Date of birth: 3/10/71
City of residence: Westlake Village
Party affiliation (if any): Democrat
Occupation: Independent small businessman/ tennis instructor
Previous political experience (elective and appointed positions): Chief of staff, Utah state senate minority leader.
Education: Cottonwood High School
Family: Wife (Katie), four young kids (Cruz, Wally, Joleigh (Jo-Jo), and Smith).
Key issues: The three Es: Economy, education and the environment.
Why are you running: I believe that if you want to preserve the American Dream, send someone to Congress who has lived it.
I’m the son of Uruguayan immigrants who, despite having little education and no money, believed that with hard work and dedication to your family and community, you could succeed in America. I still believe that to be true, but that dream is slowly disappearing and Washington doesn’t get it. They read about it, but don’t live it. My kids go to public schools. I started and run a successful, small independent business. I am the only major candidate running who doesn’t have a government job or paycheck. I get up every morning and deal with the real economy, like you do.
I think people are tired of establishment career politicians. That is why I have pledged to serve only four terms if elected. Will the other candidates, some of whom have been in various offices for decades, make the same pledge?

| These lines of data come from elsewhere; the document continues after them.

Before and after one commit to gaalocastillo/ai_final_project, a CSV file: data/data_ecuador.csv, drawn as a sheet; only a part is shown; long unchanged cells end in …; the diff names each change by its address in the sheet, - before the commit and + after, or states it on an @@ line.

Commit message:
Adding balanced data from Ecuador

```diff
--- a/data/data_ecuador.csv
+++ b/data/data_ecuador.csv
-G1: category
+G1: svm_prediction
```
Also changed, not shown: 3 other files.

I grew up volunteering on campaigns, hitting the concrete and meeting voters door-to-door. I began managing campaigns, eventually becoming chief of staff to a state senate minority leader. There, I learned a skill that has recently become a dirty word in Washington: compromise. Without it, you get the gridlock now taking place in our nation’s capitol. I am running because I believe this district deserves a new voice and I humbly ask for your vote.
Tell us something surprising about yourself: My first experience in politics was at 10 years old. My mother brought me to a local school board or city council meeting where they were discussing cuts to our schools. When they opened the floor for speakers, my mother pushed me up there and told me “it’s your future they’re talking about.” Ever since, I’ve wanted to serve.